Amazon Reportedly Working On Device That Detects Human Emotions
A new leak claims that Amazon may be working on a wearable that can detect human emotions. It comes in the form of a wristband that will be marketed as a health and wellness device, based on the documents that have surfaced. This wristband is reportedly being developed by Lab126 and Amazon's Alexa voice software team.
The information was leaked by Bloomberg, which claims it got details of the project from internal documents. The device is supposed to have a microphone that can listen to the voice of the wearer, which it uses to determine about one's emotional state.
Details of the said project are sparse, including the status of the work the teams developing it. However, the leaked documents indicate that Amazon aims for this technology to encourage people to communicate their feels with other people "more effectively." The wristband, according to the report, will also work with the user's smartphone.
The project is reportedly being codenamed 'Dylan,' but Amazon hasn't confirmed such a project actually exists. There is also beta testing being planned, but it's unknown if the company intends to launch this alleged device commercially or will be made exclusive to the healthcare industry. It's unknown if the project is just an experiment either.
Questions remain over how broadly Amazon may anticipate using this technology, assuming it is in development as the leak claims. There are potential uses beyond offering a wellness device, including enabling Alexa to understand better users who are speaking to her, as well as understanding users' emotional state when they interact with the assistant in different ways.
Amazon's emotion detection ambitions are visible in two papers it published in recent months.
Both projects trained models using a University of Southern California (USC) data set of approximately 12 hours of dialogue read by actors and actresses. The data set of 10,000 sentences was then annotated to reflect emotion.
"Multimodal and Multi-view Models for Emotion Recognition" detects what Amazon Alexa senior applied science manager Chao Wang calls the big six: anger, disgust, fear, happiness, sadness, and surprise.

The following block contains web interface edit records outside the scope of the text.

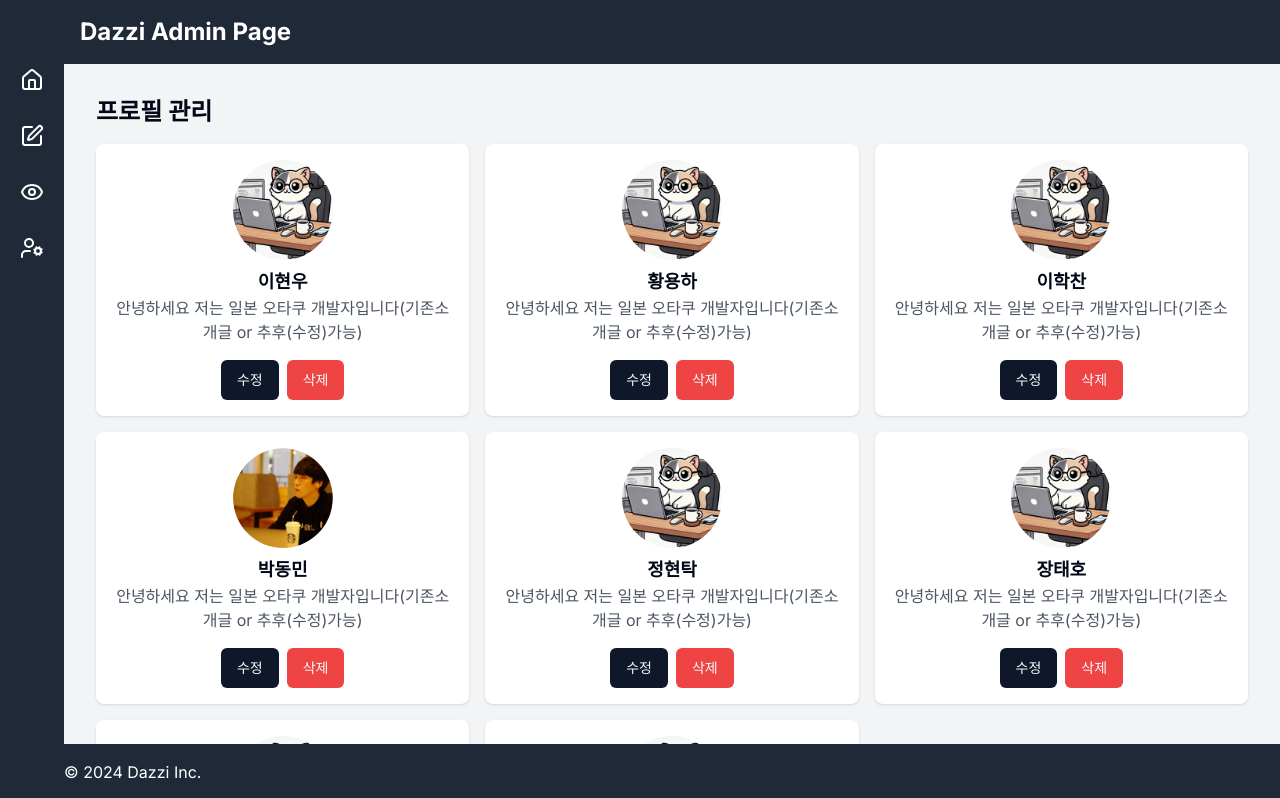
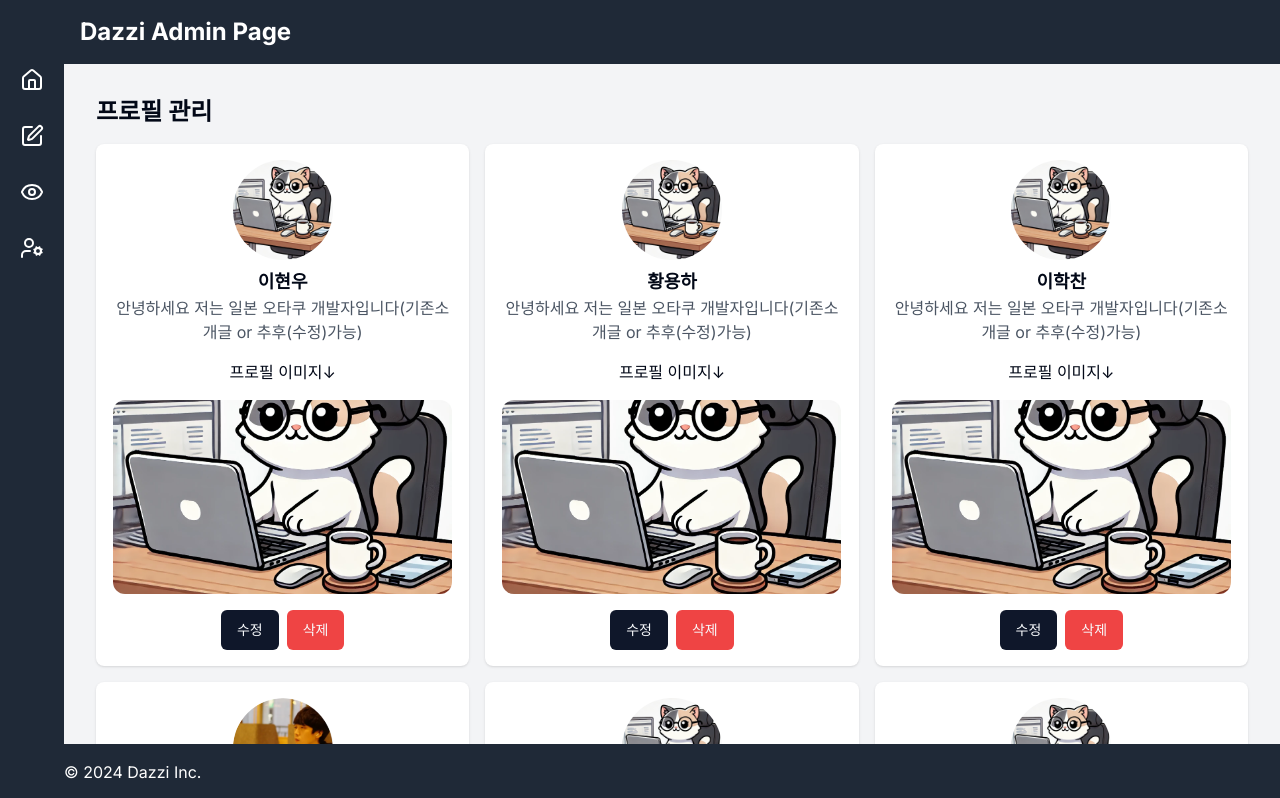
Before and after one commit to dazziDev/dazzi-admin, a Next.js app: page /profile in a window 1280 px wide. Shown: the top 798 px of the page. Built offline with nearby package versions, Linux system fonts and the light colour scheme.

Commit message:
ADD: profile Image[RECT Image] function

```diff
--- a/src/app/profile/page.tsx
+++ b/src/app/profile/page.tsx
@@ -6,41 +6,67 @@ import Image from "next/image";
 import { useRef, useState } from "react";
 import AvatarEditor from "react-avatar-editor";
 
+// 백엔드 구현이 안되어있기때문에 일단 임시로 프론트에서 데이터를 관리하도록 구현
 const Profile = () => {
   const { authors, addAuthor, updateAuthor, deleteAuthor } = useProfileStore();
   const [editingAuthor, setEditingAuthor] = useState<Author | null>(null);
   const [newAuthor, setNewAuthor] = useState({
     name: "",
     src: "",
+    rectSrc: "",
     introduction: "",
   });
   const [avatar, setAvatar] = useState<File | null>(null);
+  const [rectAvatar, setRectAvatar] = useState<File | null>(null);
   const editorRef = useRef<AvatarEditor>(null);
+  const rectEditorRef = useRef<AvatarEditor>(null);
   const [isDialogOpen, setIsDialogOpen] = useState(false);
 
-  const handleImageChange = (e: React.ChangeEvent<HTMLInputElement>) => {
+  const handleImageChange = (
+    e: React.ChangeEvent<HTMLInputElement>,
+    isRect: boolean = false
+  ) => {
     const file = e.target.files?.[0];
     if (file) {
+      if (isRect) {
+        setRectAvatar(file);
+      } else {
         setAvatar(file);
+      }
     }
   };
 
   const handleAddOrUpdate = () => {
     let imgSrc = newAuthor.src;
+    let rectImgSrc = newAuthor.src;
+
     if (editorRef.current && avatar) {
       const canvas = editorRef.current.getImageScaledToCanvas().toDataURL();
       imgSrc = canvas;
     }
 
+    if (rectEditorRef.current && rectAvatar) {
+      const rectCanvas = rectEditorRef.current
+        .getImageScaledToCanvas()
+        .toDataURL();
+      rectImgSrc = rectCanvas;
+    }
+
     if (editingAuthor) {
-      updateAuthor({ ...editingAuthor, src: imgSrc });
+      updateAuthor({ ...editingAuthor, src: imgSrc, rectSrc: rectImgSrc });
     } else {
-      addAuthor({ ...newAuthor, src: imgSrc, id: Date.now() });
+      addAuthor({
+        ...newAuthor,
+        src: imgSrc,
+        rectSrc: rectImgSrc,
+        id: Date.now(),
+      });
     }
 
     setEditingAuthor(null);
-    setNewAuthor({ name: "", src: "", introduction: "" });
+    setNewAuthor({ name: "", src: "", rectSrc: "", introduction: "" });
     setAvatar(null);
+    setRectAvatar(null);
     setIsDialogOpen(false);
   };
 
@@ -52,7 +78,7 @@ const Profile = () => {
 
   const handleAddNew = () => {
     setEditingAuthor(null);
-    setNewAuthor({ name: "", src: "", introduction: "" });
+    setNewAuthor({ name: "", src: "", rectSrc: "", introduction: "" });
     setIsDialogOpen(true);
   };
 
@@ -73,6 +99,24 @@ const Profile = () => {
               {author.name}
             </h2>
             <p className="text-center text-gray-600">{author.introduction}</p>
+            <div className="mt-4 text-center">프로필 이미지↓</div>
+            {author.rectSrc && (
+              <div className="mt-4">
+                <Image
+                  src={author.rectSrc}
+                  alt={`${author.name} 직사각형 이미지`}
+                  width={339}
+                  height={194}
+                  className="mx-auto"
+                  style={{
+                    width: "339px",
+                    height: "194px",
+                    borderRadius: "12px",
+                    objectFit: "cover",
+                  }}
+                />
+              </div>
+            )}
             <div className="mt-4 flex justify-center space-x-2">
               <Button onClick={() => handleEdit(author)}>수정</Button>
               <Button
@@ -95,11 +139,19 @@ const Profile = () => {
       <Dialog.Root open={isDialogOpen} onOpenChange={setIsDialogOpen}>
         <Dialog.Portal>
           <Dialog.Overlay className="fixed inset-0 bg-black opacity-50" />
-          <Dialog.Content className="fixed inset-0 flex items-center justify-center p-4">
-            <div className="bg-white rounded-lg p-6 max-w-lg w-full shadow-lg">
+          <Dialog.Content className="fixed inset-0 flex items-center justify-center p-4 ">
+            <div className="bg-white rounded-lg p-6 max-w-lg w-full shadow-lg max-h-screen overflow-y-auto relative">
               <Dialog.Title className="text-lg font-medium mb-4">
                 {editingAuthor ? "프로필 수정" : "새로운 프로필 추가"}
               </Dialog.Title>
+              <Dialog.Close asChild>
+                <button
+                  className="absolute top-2 right-3 text-gray-500"
+                  aria-label="Close"
+                >
+                  X
+                </button>
+              </Dialog.Close>
               <div className="grid grid-cols-1 gap-4">
                 <input
                   className="p-2 border rounded-lg w-full"
@@ -110,22 +162,15 @@ const Profile = () => {
                     setNewAuthor({ ...newAuthor, name: e.target.value })
                   }
                 />
+                <p className="p-0 m-0">
+                  기사 하단에 붙이는 프로필이미지[원 모양]
+                </p>
                 <input
                   className="p-2 border rounded-lg w-full"
                   type="file"
                   accept="image/*"
-                  onChange={handleImageChange}
+                  onChange={(e) => handleImageChange(e, false)}
                 />
-                <input
-                  className="p-2 border rounded-lg w-full"
-                  type="text"
-                  placeholder="소개 문구"
-                  value={newAuthor.introduction}
-                  onChange={(e) =>
-                    setNewAuthor({ ...newAuthor, introduction: e.target.value })
-                  }
-                />
-              </div>
                 {avatar && (
                   <div className="mt-4 mb-4">
                     <AvatarEditor
@@ -141,7 +186,39 @@ const Profile = () => {
                     />
                   </div>
                 )}
-              <Button onClick={handleAddOrUpdate} className="w-full">
+                <p className="p-0 m-0">에디터 프로필 사진[직사각형]</p>
+                <input
+                  className="p-2 border rounded-lg w-full"
+                  type="file"
+                  accept="image/*"
+                  onChange={(e) => handleImageChange(e, true)}
+                />
+                {rectAvatar && (
+                  <div className="mt-4 mb-4">
+                    <AvatarEditor
+                      ref={rectEditorRef}
+                      image={rectAvatar}
+                      width={372}
+                      height={213}
+                      border={20}
+                      borderRadius={0}
+                      color={[255, 255, 255, 0.6]}
+                      scale={1.2}
+                      rotate={0}
+                    />
+                  </div>
+                )}
+                <input
+                  className="p-2 border rounded-lg w-full"
+                  type="text"
+                  placeholder="소개 문구"
+                  value={newAuthor.introduction}
+                  onChange={(e) =>
+                    setNewAuthor({ ...newAuthor, introduction: e.target.value })
+                  }
+                />
+              </div>
+              <Button onClick={handleAddOrUpdate} className="w-full mb-5 mt-4">
                 {editingAuthor ? "프로필 업데이트" : "프로필 추가"}
               </Button>
             </div>
--- a/src/store/editorStore.ts
+++ b/src/store/editorStore.ts
@@ -4,6 +4,7 @@ export interface Author {
   id: number;
   name: string;
   src: string;
+  rectSrc: string;
   introduction: string;
 }
 
@@ -30,6 +31,7 @@ export const initialAuthors: Author[] = [
     id: 1,
     name: "이현우",
     src: "/admin/ParkJunghoon.webp",
+    rectSrc: "/admin/ParkJunghoon.webp",
     introduction:
       "안녕하세요 저는 일본 오타쿠 개발자입니다(기존소개글 or 추후(수정)가능)",
   },
@@ -37,6 +39,7 @@ export const initialAuthors: Author[] = [
     id: 2,
     name: "황용하",
     src: "/admin/ParkJunghoon.webp",
+    rectSrc: "/admin/ParkJunghoon.webp",
     introduction:
       "안녕하세요 저는 일본 오타쿠 개발자입니다(기존소개글 or 추후(수정)가능)",
   },
@@ -44,6 +47,7 @@ export const initialAuthors: Author[] = [
     id: 3,
     name: "이학찬",
     src: "/admin/ParkJunghoon.webp",
+    rectSrc: "/admin/ParkJunghoon.webp",
     introduction:
       "안녕하세요 저는 일본 오타쿠 개발자입니다(기존소개글 or 추후(수정)가능)",
   },
@@ -51,6 +55,7 @@ export const initialAuthors: Author[] = [
     id: 4,
     name: "박동민",
     src: "/admin/ParkDongmin.webp",
+    rectSrc: "/admin/ParkJunghoon.webp",
     introduction:
       "안녕하세요 저는 일본 오타쿠 개발자입니다(기존소개글 or 추후(수정)가능)",
   },
@@ -58,6 +63,7 @@ export const initialAuthors: Author[] = [
     id: 5,
     name: "정현탁",
     src: "/admin/ParkJunghoon.webp",
+    rectSrc: "/admin/ParkJunghoon.webp",
     introduction:
       "안녕하세요 저는 일본 오타쿠 개발자입니다(기존소개글 or 추후(수정)가능)",
   },
@@ -65,6 +71,7 @@ export const initialAuthors: Author[] = [
     id: 6,
     name: "장태호",
     src: "/admin/ParkJunghoon.webp",
+    rectSrc: "/admin/ParkJunghoon.webp",
     introduction:
       "안녕하세요 저는 일본 오타쿠 개발자입니다(기존소개글 or 추후(수정)가능)",
   },
@@ -72,6 +79,7 @@ export const initialAuthors: Author[] = [
     id: 7,
     name: "박형일",
     src: "/admin/ParkJunghoon.webp",
+    rectSrc: "/admin/ParkJunghoon.webp",
     introduction:
       "안녕하세요 저는 일본 오타쿠 개발자입니다(기존소개글 or 추후(수정)가능)",
   },
@@ -79,6 +87,7 @@ export const initialAuthors: Author[] = [
     id: 8,
     name: "박정훈",
     src: "/admin/ParkJunghoon.webp",
+    rectSrc: "/admin/ParkJunghoon.webp",
     introduction:
       "안녕하세요 저는 일본 오타쿠 개발자입니다(기존소개글 or 추후(수정)가능)",
   },
```
Lines whose indentation alone changed are shown as unchanged.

"Emotion can be described directly by numerical values along three dimensions: valence, which is talking about the positivity [or negativity] of the emotion, activation, which is the energy of the emotion, and then the dominance, which is the controlling impact of the emotion," Wang said.
Bloomberg argues that a 2017 Amazon patent details ways emotional knowledge could be utilized by Alexa, including creating a tailored response to the user and provide recommendations for products or services that may suit the current emotional state of the wearer.